Equivalent in spirit to Trump’s “shithole” remark, Tillerson said that the military “oftentimes” handles regime change in Latin America. That is insulting, to say the least, but more seriously it is an undiplomatic seditious message to the Venezuelan military. It totally forgets the long history of violent U.S. military interventions in Latin America.
This gross ignorance of history is no excuse for Tillerson’s recent praise of the outdated 1823 Monroe Doctrine as a “success.” The implementation of that doctrine has had a devastating impact in the region. It is seen by many as raw U.S.imperialism, precisely the kind that the Bolivarian Revolution wants to eradicate to put an end to the rapacious exploitation of Latin America.
In the meantime, while Tillerson was planting seeds of treason in Latin America, the Venezuelan government continued its dialogue with the opposition in the Dominican Republic. When it came time to signing an agreement on February 6, the opposition did not show up after reportedly receiving a phone call from Colombian President Juan Manuel Santos. Tillerson happened to be in Colombia at the time. The unsigned agreement had an election date already set.

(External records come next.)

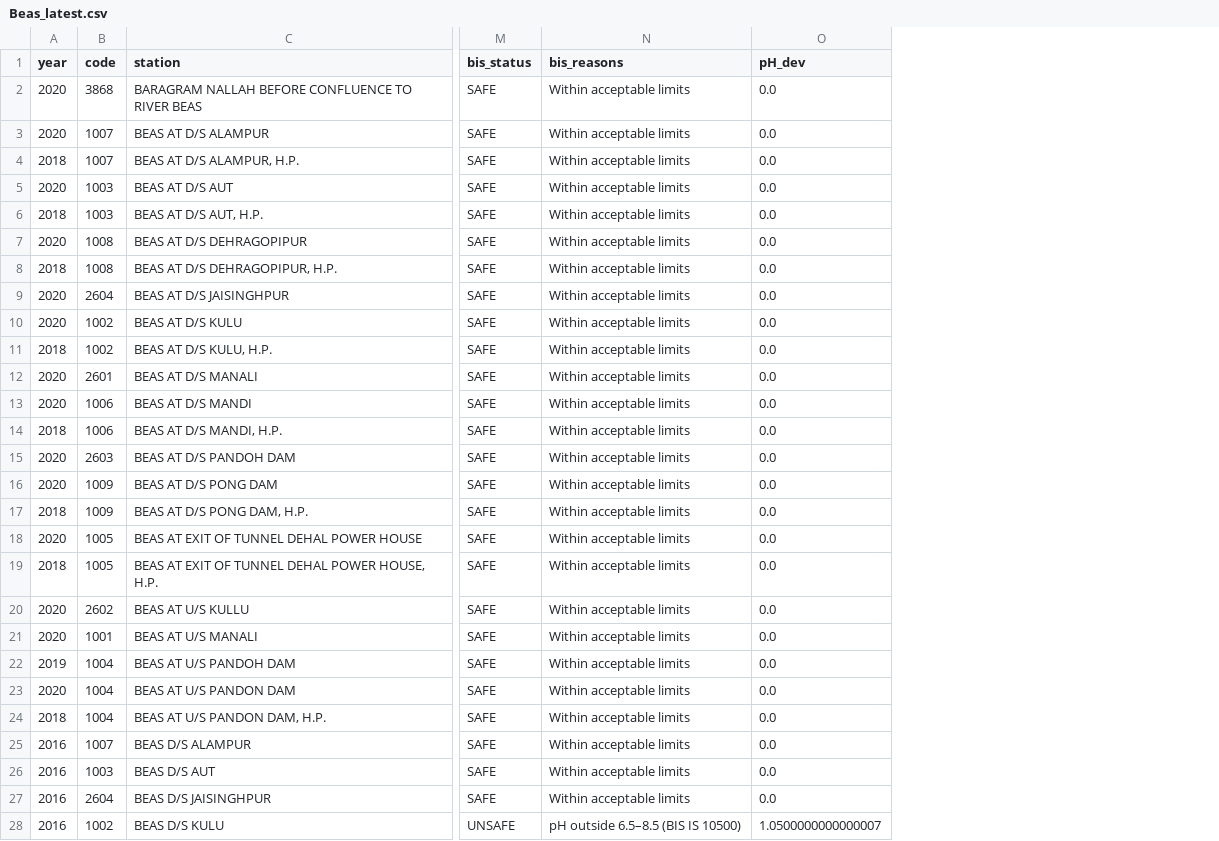
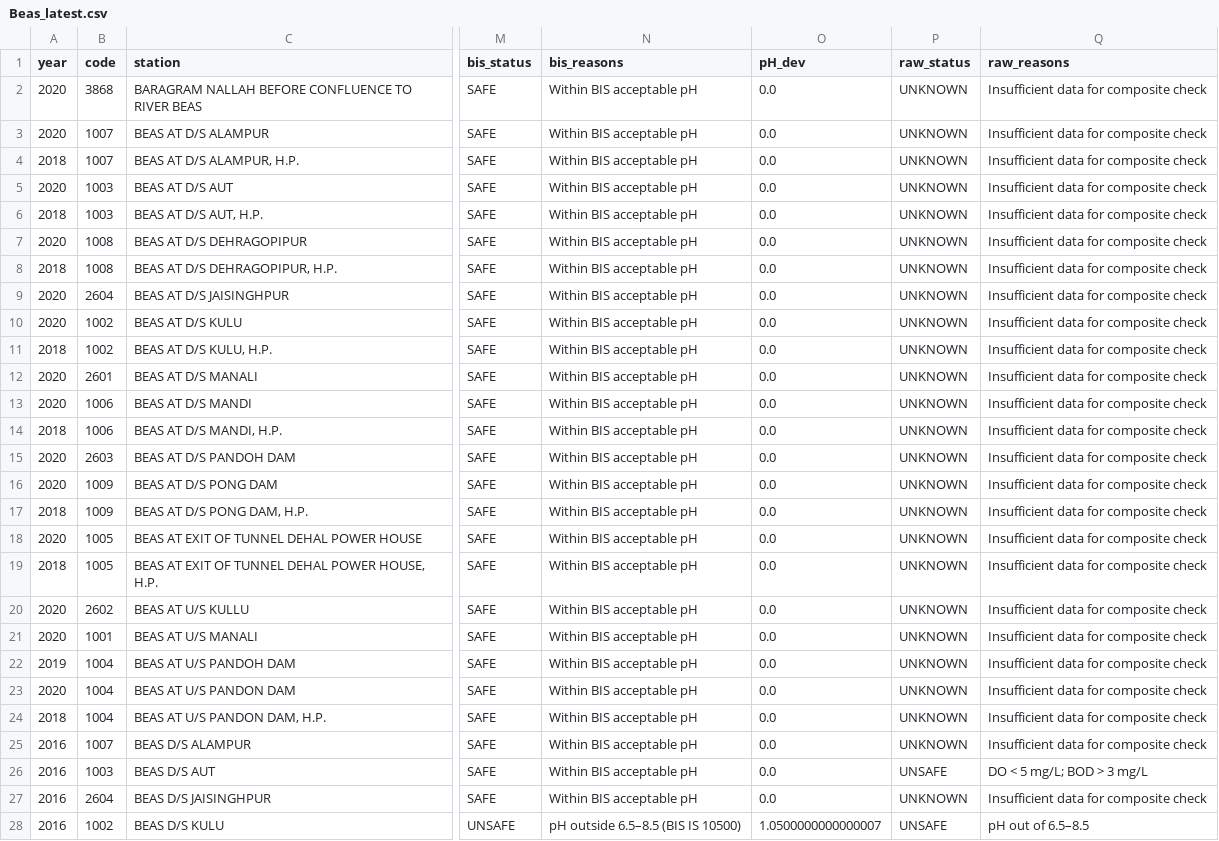
Before and after one commit to Hemanth4176/water-quality-monitoring, a CSV file: outputs/river_reports/Beas_latest.csv, drawn as a sheet; only a part is shown, gaps mark what is left out; the diff covers the shown part only; the diff names each change by its address in the sheet, - before the commit and + after, or states it on an @@ line.

Commit message:
updated with composite score

```diff
--- a/outputs/river_reports/Beas_latest.csv
+++ b/outputs/river_reports/Beas_latest.csv
+column P (raw_status), rows 2-28: UNKNOWN | UNKNOWN | UNKNOWN | UNKNOWN | UNKNOWN | UNKNOWN | UNKNOWN | UNKNOWN | UNKNOWN | UNKNOWN | UNKNOWN | UNKNOWN | UNKNOWN | UNKNOWN | UNKNOWN | UNKNOWN | UNKNOWN | UNKNOWN | UNKNOWN | UNKNOWN | UNKNOWN | UNKNOWN | UNKNOWN | UNKNOWN | UNSAFE | UNKNOWN | UNSAFE
+column Q (raw_reasons), rows 2-28: Insufficient data for composite check | Insufficient data for composite check | Insufficient data for composite check | Insufficient data for composite check | Insufficient data for composite check | Insufficient data for composite check | Insufficient data for composite check | Insufficient data for composite check | Insufficient data for composite check | Insufficient data for composite check | Insufficient data for composite check | Insufficient data for composite check | Insufficient data for composite check | Insufficient data for composite check | Insufficient data for composite check | Insufficient data for composite check | Insufficient data for composite check | Insufficient data for composite check | Insufficient data for composite check | Insufficient data for composite check | Insufficient data for composite check | Insufficient data for composite check | Insufficient data for composite check | Insufficient data for composite check | DO < 5 mg/L; BOD > 3 mg/L | Insufficient data for composite check | pH out of 6.5–8.5
-N2:N27 (bis_reasons): Within acceptable limits
+N2:N27 (bis_reasons): Within BIS acceptable pH
```
Also changed, not shown: 68 edited cells elsewhere in this file, 29 other files.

Responding to the opposition no-show, the Maduro government was consistent with its promise of going to elections with or without agreement: it then released the unratified agreement with the date that was set: April 22, 2018.

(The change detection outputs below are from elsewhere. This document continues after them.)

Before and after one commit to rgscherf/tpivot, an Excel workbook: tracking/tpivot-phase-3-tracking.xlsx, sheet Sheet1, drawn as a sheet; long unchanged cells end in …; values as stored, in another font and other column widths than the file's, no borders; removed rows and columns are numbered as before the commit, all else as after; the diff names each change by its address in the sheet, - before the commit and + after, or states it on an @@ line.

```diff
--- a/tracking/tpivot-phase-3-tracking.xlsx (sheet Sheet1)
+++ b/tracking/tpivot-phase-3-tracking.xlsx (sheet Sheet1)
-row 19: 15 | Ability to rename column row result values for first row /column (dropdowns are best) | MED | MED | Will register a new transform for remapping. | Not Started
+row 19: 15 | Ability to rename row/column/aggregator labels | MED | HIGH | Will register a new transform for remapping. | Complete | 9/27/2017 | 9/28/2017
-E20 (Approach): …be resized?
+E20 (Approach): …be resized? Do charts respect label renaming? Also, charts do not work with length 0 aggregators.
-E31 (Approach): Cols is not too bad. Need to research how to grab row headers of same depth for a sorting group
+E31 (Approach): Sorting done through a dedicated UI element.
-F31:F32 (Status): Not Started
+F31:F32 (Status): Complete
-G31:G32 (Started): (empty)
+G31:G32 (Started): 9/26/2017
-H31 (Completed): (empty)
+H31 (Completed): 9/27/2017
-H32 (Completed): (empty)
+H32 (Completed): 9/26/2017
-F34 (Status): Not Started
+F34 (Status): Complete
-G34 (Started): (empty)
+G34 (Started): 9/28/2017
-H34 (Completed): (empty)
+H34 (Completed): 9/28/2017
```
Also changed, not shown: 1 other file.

Without an understanding of the historical U.S. imperial role in Latin America, it would be impossible to comprehend the level of contradiction between preaching democracy and at the same time stopping the only viable process that promotes democracy: that is dialogue and a peaceful electoral process without preconditions or threats
However, since Tillerson returned to Washington, we have heard even more threatening statements. The U.S. State Department issued on February 8 a statement questioning the upcoming elections in Venezuela and supporting “the decision by opposition parties” to reject the elections, but even before then the U.S. government had stated that it would not recognize the elections. Showing a great deal of consideration, President Maduro immediately tweeted: “Venezuela is open to giving all of the necessary guarantees and to receive all international observers who would like to come (observe our elections). Beyond inspecting, they may learn from the impeccable electoral system that we’ve built.” How will the United States respond to that? A sensible government with serious intentions towards peace would immediately seize the opportunity through a mutually agreed mediated effort.
Venezuela is a country that refuses to fit the neoliberal, right-wing mold of the U.S. empire. It has an internationally recognized sovereign right to do so within the legality of its own constitution, legislation and the will of the people. As the often repeated slogan says, everybody else should keep their #HandsOffVenezuela.